45,000 Georgians traveled to EU in three months
By Tea Mariamidze
Thursday, July 20
The MIA reports that 146 citizens of Georgia were refused to enter the EU member states in the last three months.
At this stage the Ministry of Internal Affairs does not specify how many people returned to the country by protecting the 90-day stay rule and how many violated visa terms.
Deputy Interior Minister Shalva Khutsishvili says no major violations of visa-free regime have been recorded yet.
He added that the Georgian MIA has constant communication with their European partners and they jointly work on the elimination of organized crime, illegal migration or other risks.
“In addition, we have activated cooperation with the EU Border Protection Agency and at the end of this month we are planning additional negotiations in order to revise and improve the existing agreement with them,” Khutsishvili said.
Visa liberalization with the EU was activated on March 28, and it means that all Georgians holding biometric passports are able to enter the Schengen Area for 90 days within any 180-day period for vacation, business, or any other purpose except work.

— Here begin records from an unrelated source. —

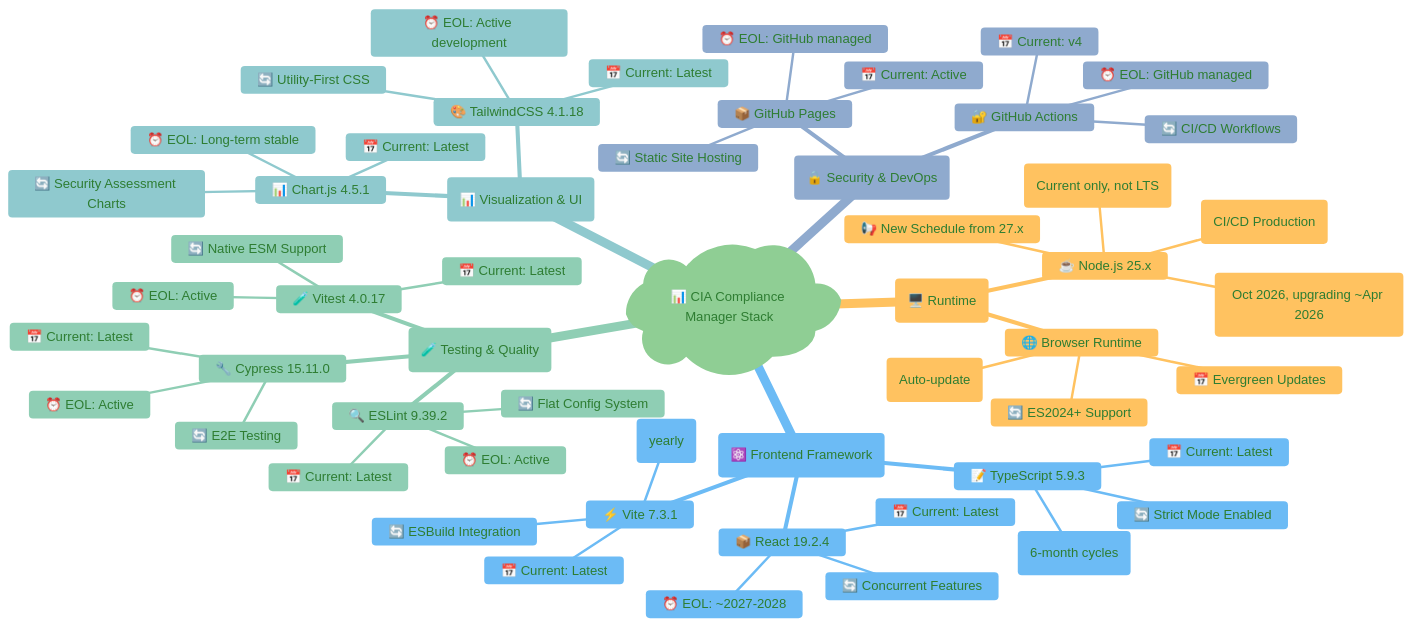
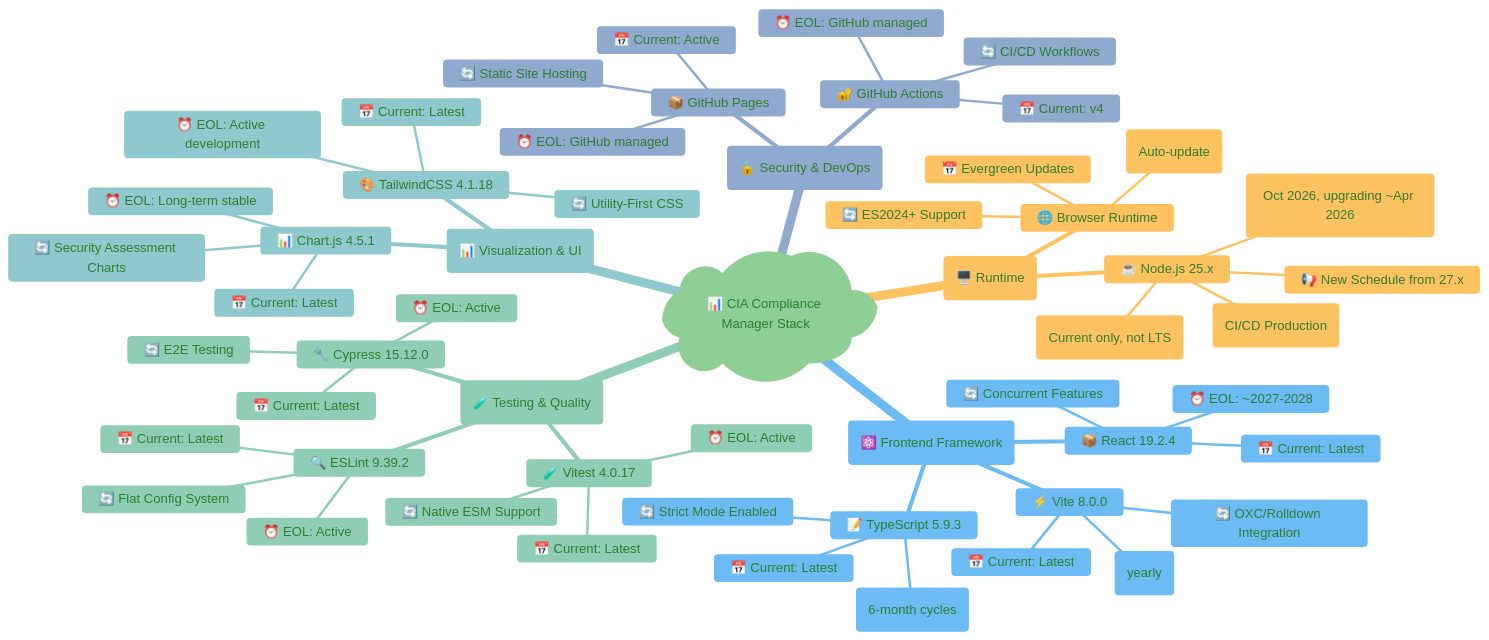
The first of 9 diagrams in docs/End-of-Life-Strategy.md (Hack23/cia-compliance-manager), drawn with Mermaid before and after one commit. The commit also changed other lines of this file and 1 other file, not shown here.

````diff
--- a/docs/End-of-Life-Strategy.md
+++ b/docs/End-of-Life-Strategy.md
@@ -51,70 +51,70 @@
 ```mermaid
 %%{
   init: {
     'theme': 'base',
     'themeVariables': {
       'primaryColor': '#e8f5e9',
       'primaryTextColor': '#2e7d32',
       'lineColor': '#4caf50',
       'secondaryColor': '#fff3e0',
       'tertiaryColor': '#e3f2fd'
     }
   }
 }%%
 mindmap
   root)📊 CIA Compliance Manager Stack(
     (🖥️ Runtime)
       ☕ Node.js 25.x
         📅 Current: 25.x (CI/CD Production)
         ⏰ Node 25 EOL: Apr 2026 (Current only, not LTS)
         🔄 Next LTS: Node 26 (Oct 2026, upgrading ~Apr 2026)
         📢 New Schedule from 27.x
       🌐 Browser Runtime
         📅 Evergreen Updates
         ⏰ EOL: N/A (Auto-update)
         🔄 ES2024+ Support
     (⚛️ Frontend Framework)
       📦 React 19.2.4
         📅 Current: Latest
         ⏰ EOL: ~2027-2028
         🔄 Concurrent Features
       📝 TypeScript 5.9.3
         📅 Current: Latest
         ⏰ EOL: Active (6-month cycles)
         🔄 Strict Mode Enabled
-      ⚡ Vite 7.3.1
+      ⚡ Vite 8.0.0
         📅 Current: Latest
         ⏰ EOL: Active (yearly)
-        🔄 ESBuild Integration
+        🔄 OXC/Rolldown Integration
     (🧪 Testing & Quality)
       🧪 Vitest 4.0.17
         📅 Current: Latest
         ⏰ EOL: Active
         🔄 Native ESM Support
-      🔧 Cypress 15.11.0
+      🔧 Cypress 15.12.0
         📅 Current: Latest
         ⏰ EOL: Active
         🔄 E2E Testing
       🔍 ESLint 9.39.2
         📅 Current: Latest
         ⏰ EOL: Active
         🔄 Flat Config System
     (📊 Visualization & UI)
       📊 Chart.js 4.5.1
         📅 Current: Latest
         ⏰ EOL: Long-term stable
         🔄 Security Assessment Charts
       🎨 TailwindCSS 4.1.18
         📅 Current: Latest
         ⏰ EOL: Active development
         🔄 Utility-First CSS
     (🔒 Security & DevOps)
       🔐 GitHub Actions
         📅 Current: v4
         ⏰ EOL: GitHub managed
         🔄 CI/CD Workflows
       📦 GitHub Pages
         📅 Current: Active
         ⏰ EOL: GitHub managed
         🔄 Static Site Hosting
 ```
````
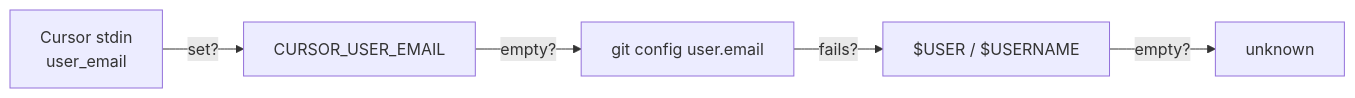
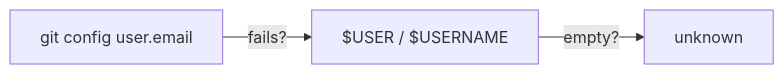
One commit to cdot65/prisma-airs-codex-hooks changed the diagram in docs/reference/environment-variables.md. Above: the diagram before and after it, drawn with Mermaid. The commit also changed other lines of this file and 23 other files, not shown here.

````diff
--- a/docs/reference/environment-variables.md
+++ b/docs/reference/environment-variables.md
@@ -35,7 +25,5 @@
 ```mermaid
 flowchart LR
-    A[Cursor stdin<br/>user_email] -->|set?| B[CURSOR_USER_EMAIL]
-    B -->|empty?| C[git config user.email]
-    C -->|fails?| D["$USER / $USERNAME"]
-    D -->|empty?| E["unknown"]
+    A[git config user.email] -->|fails?| B["$USER / $USERNAME"]
+    B -->|empty?| C["unknown"]
 ```
````
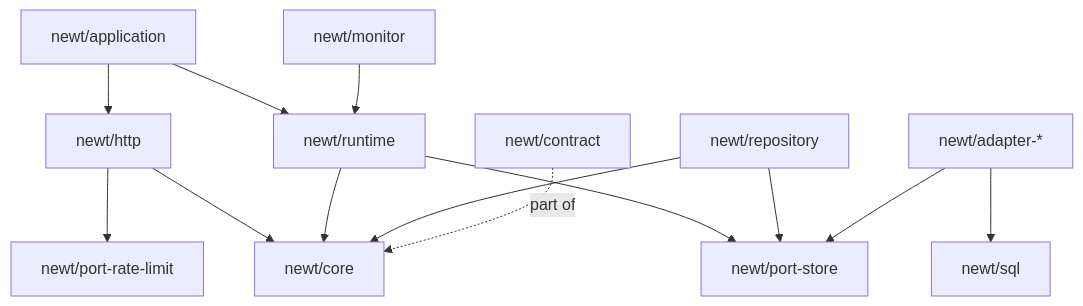
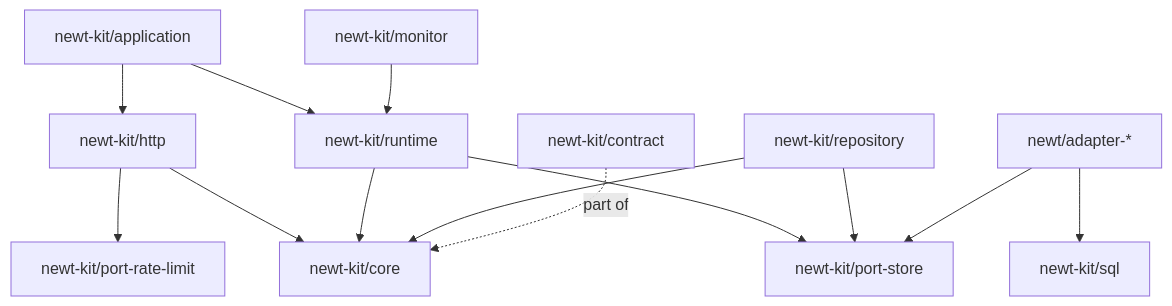
Before and after one commit to aromero86/newt: the diagram in web/manual/d-exports.md, drawn with Mermaid. The commit also changed other lines of this file and 641 other files, not shown here.

````diff
--- a/web/manual/d-exports.md
+++ b/web/manual/d-exports.md
@@ -13,15 +13,15 @@
 ```mermaid
 flowchart TD
-  application["newt/application"] --> runtime["newt/runtime"]
-  application --> http["newt/http"]
-  monitor["newt/monitor"] --> runtime
-  http --> core["newt/core"]
-  http --> ratelimit["newt/port-rate-limit"]
+  application["newt-kit/application"] --> runtime["newt-kit/runtime"]
+  application --> http["newt-kit/http"]
+  monitor["newt-kit/monitor"] --> runtime
+  http --> core["newt-kit/core"]
+  http --> ratelimit["newt-kit/port-rate-limit"]
   runtime --> core
-  runtime --> portstore["newt/port-store"]
-  repository["newt/repository"] --> portstore
+  runtime --> portstore["newt-kit/port-store"]
+  repository["newt-kit/repository"] --> portstore
   repository --> core
-  adapters["newt/adapter-*"] --> sql["newt/sql"]
+  adapters["newt/adapter-*"] --> sql["newt-kit/sql"]
   adapters --> portstore
-  contract["newt/contract"] -.->|"part of"| core
+  contract["newt-kit/contract"] -.->|"part of"| core
 ```
````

Georgians will be able to travel without visas to the 22 EU member states of Belgium, Austria, Germany, Denmark, Spain, Estonia, Italy, Latvia, Lithuania, Luxembourg, Malta, The Netherlands, Poland, Portugal, Greece, France, Slovenia, Slovakia, Hungary, Finland, Sweden, and Czech Republic.
The new regime also refers to four non-member states of the EU in the form of Iceland, Lichtenstein, Norway and Switzerland, and four Schengen candidate countries: Bulgaria, Cyprus, Romania and Croatia. However, Ireland and the United Kingdom will still require visas.